...
...
...
...

With coronavirus numbers continuing to skyrocket, is the U.S. headed for a national lockdown?

coronavirus lockdown in the us
Photo via amidfallenleaves/Flickr (Public Domain)

The global pandemic reached new heights in late July, with 4 million people in the U.S. testing positive for the coronavirus, including 1 million in just a 15-day span, according to NPR. Many are wondering if this gigantic number of new cases is what will prompt a national coronavirus lockdown in the U.S. 

Earlier in the month, President Trump said there won’t be any need to close the country down. Even Dr. Anthony Fauci, Trump’s leading coronavirus expert and the director of the National Institute of Allergy and Infectious Diseases, said a widespread lockdown might not be the solution that will slow down the coronavirus’ spread. But is that still the consensus, seven days later?

Analysts initially claimed that locking down an entire country’s economy would be too costly. Health experts like Fauci and Dr. Ali Khan, the former director of the CDC’s public health preparedness office, all reportedly agreed that there may be no need to implement a large-scale lockdown, provided that states can effectively test for coronavirus, follow up with contact tracing, and get the people to cooperate with precautionary measures like social distancing and wearing masks in public.

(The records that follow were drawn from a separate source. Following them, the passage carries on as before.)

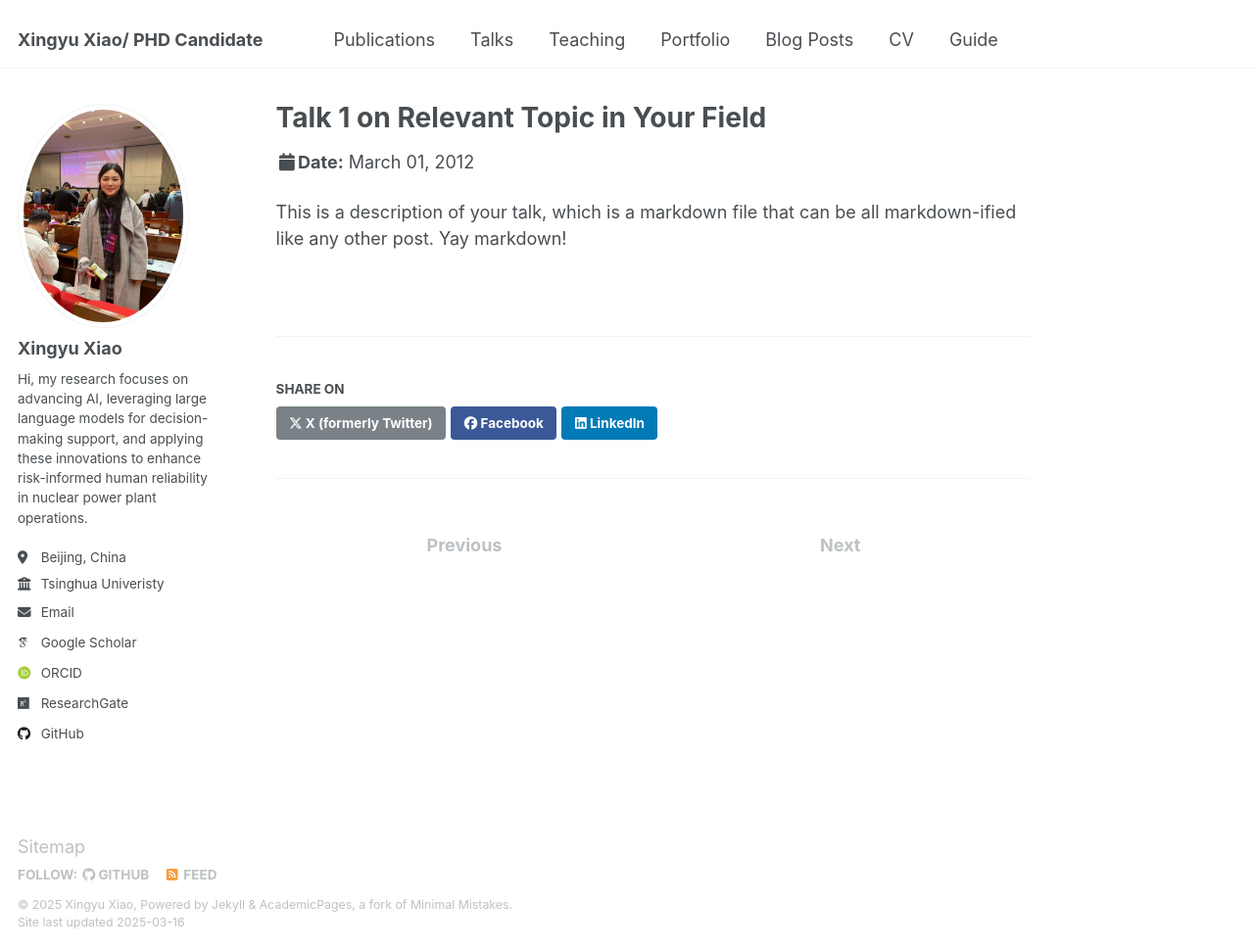
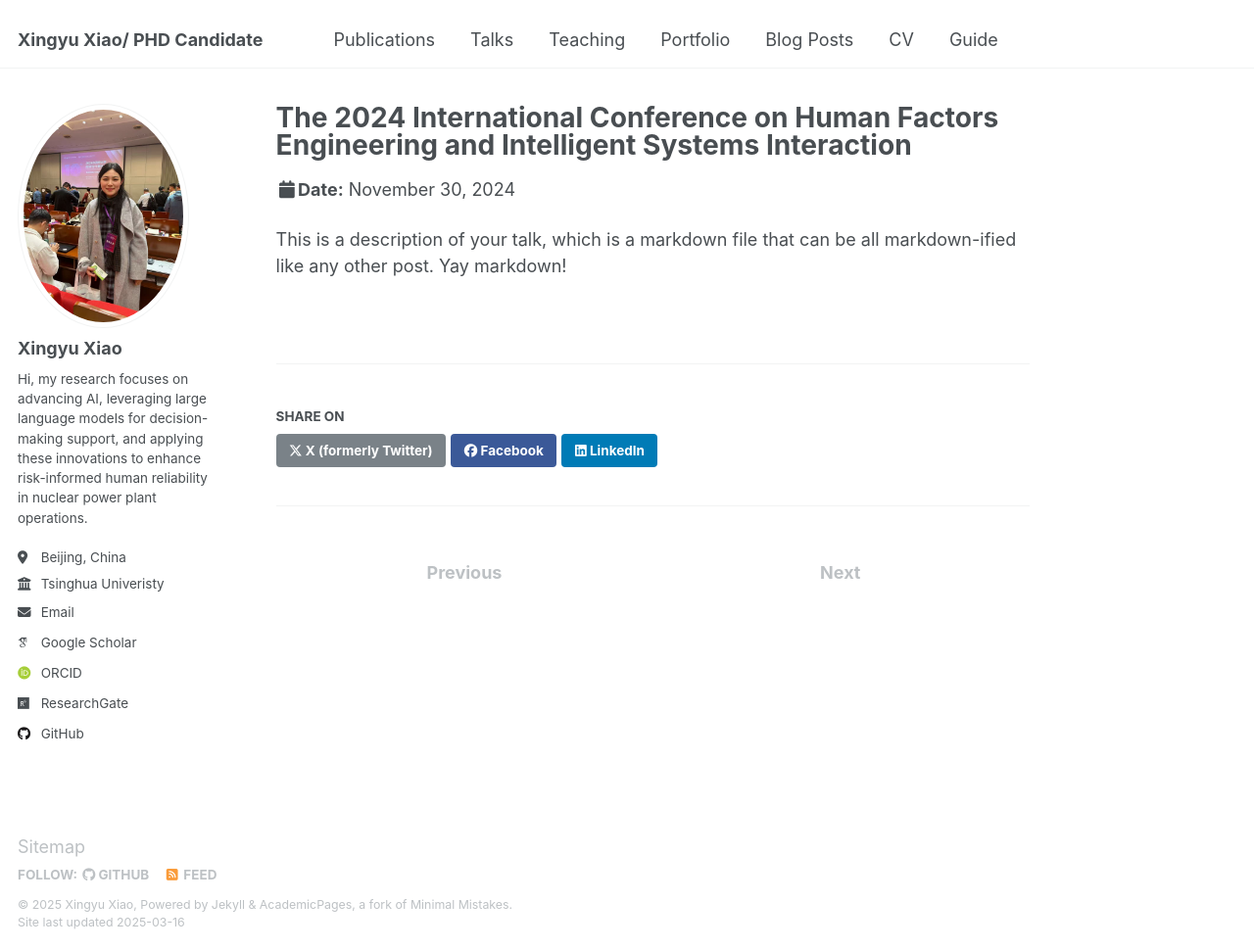
Before and after one commit to Crystalxy123/Crystalxy123.github.io, a Jekyll site: the page built from _talks/2012-03-01-talk-1.md, in a window 1280 px wide and 970 px high. Shown: the whole window at 98% size. Built offline with Jekyll 4.4.1, drawn with Linux system fonts in a browser that asks for light colours; some web fonts are replaced.

```diff
--- a/_config.yml
+++ b/_config.yml
@@ -210,9 +210,9 @@ kramdown:
 
 # These settings control the types of collections used by the template
 collections:
-  teaching:
-    output: true
-    permalink: /:collection/:path/
+  # teaching:
+  #   output: true
+  #   permalink: /:collection/:path/
   publications:
     output: true
     permalink: /:collection/:path/
--- a/_talks/2012-03-01-talk-1.md
+++ b/_talks/2012-03-01-talk-1.md
@@ -1,11 +1,11 @@
 ---
-title: "Talk 1 on Relevant Topic in Your Field"
+title: "The 2024 International Conference on Human Factors Engineering and Intelligent Systems Interaction"
 collection: talks
 type: "Talk"
-permalink: /talks/2012-03-01-talk-1
-venue: "UC San Francisco, Department of Testing"
-date: 2012-03-01
-location: "San Francisco, CA, USA"
+permalink: https://www.sohu.com/a/852343177_121489117
+venue: "ShenZhen, China"
+date: 2024-11-30
+location: "ShenZhen, China"
 ---
 
 This is a description of your talk, which is a markdown file that can be all markdown-ified like any other post. Yay markdown!
```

However, the increase in COVID-19 numbers have become so out of control by late July—according to NPR, more than 143,000 people have died from the virus in the U.S., which is nearly twice as many as Brazil, the country with the second-highest number of fatalities—that it may be time to reevaluate what’s being done to solve the country’s pandemic problems. 

Earlier in July, more than half of all U.S. states had either paused or rolled back on their plans to reopen, and experts and civilians had started to admit that maybe imposing loose safety measures might not be enough to curb the number of COVID-19 cases.

Will the coronavirus force a lockdown in the U.S.?

Prof. Richard H. Ebright, the laboratory director at the Waksman Institute of Microbiology and a professor of chemistry and chemical biology at Rutgers University, told BGR that a second U.S. lockdown is almost a foregone conclusion and that it may take a slew of tighter and longer state lockdowns in “possibly as early as August to September 2020” to get the virus under control.

According to the Harris Poll COVID-19 tracking survey for Week 21, even though the federal government has never issued an official stay-at-home order, more than two in five Americans now believe that a national lockdown is imminent, with one-third of the population thinking a shutdown will affect their community.

As the U.S. surpassed 4 million COVID-19 cases, physicians across the country raised awareness for how dire the hospitalization rate has become, especially in hotspots like parts of Florida. Intensive care units of more than 50 hospitals in the state are reportedly at full capacity, with only 15% of the ICU beds available.  “Any spike in cases or increase in hospitalizations is going to put our ER system and hospital systems in peril,” Dr. Damian Caraballo, an emergency room physician in Tampa, told CNN.

If those numbers aren’t enough to convince the American government to switch gears and push the reset button via a national lockdown, many are hoping that a concentrated public appeal will. More than 150 well-known U.S. medical experts, scientists, teachers, nurses, and others have reportedly signed a petition pushing for a country-wide shutdown, which includes a request for an increase in daily testing capacity, a workforce of contract tracers, and more personal protective equipment to keep essential workers adequately safe.

“We need that protocol in place until case numbers recede to a level at which we have the capacity to effectively test and trace. Then, and only then, we can try a little more opening, one small step at a time,” the open letter read. “You should bar non-essential interstate travel. When people travel freely between states, the good numbers in one state can go bad quickly. If you don’t take these actions, the consequences will be measured in widespread suffering and death.”

Sources: NPR, Reuters, CNBC, CNET, CNN, BGR, The Harris Poll, U.S. PIRG


Continue Learning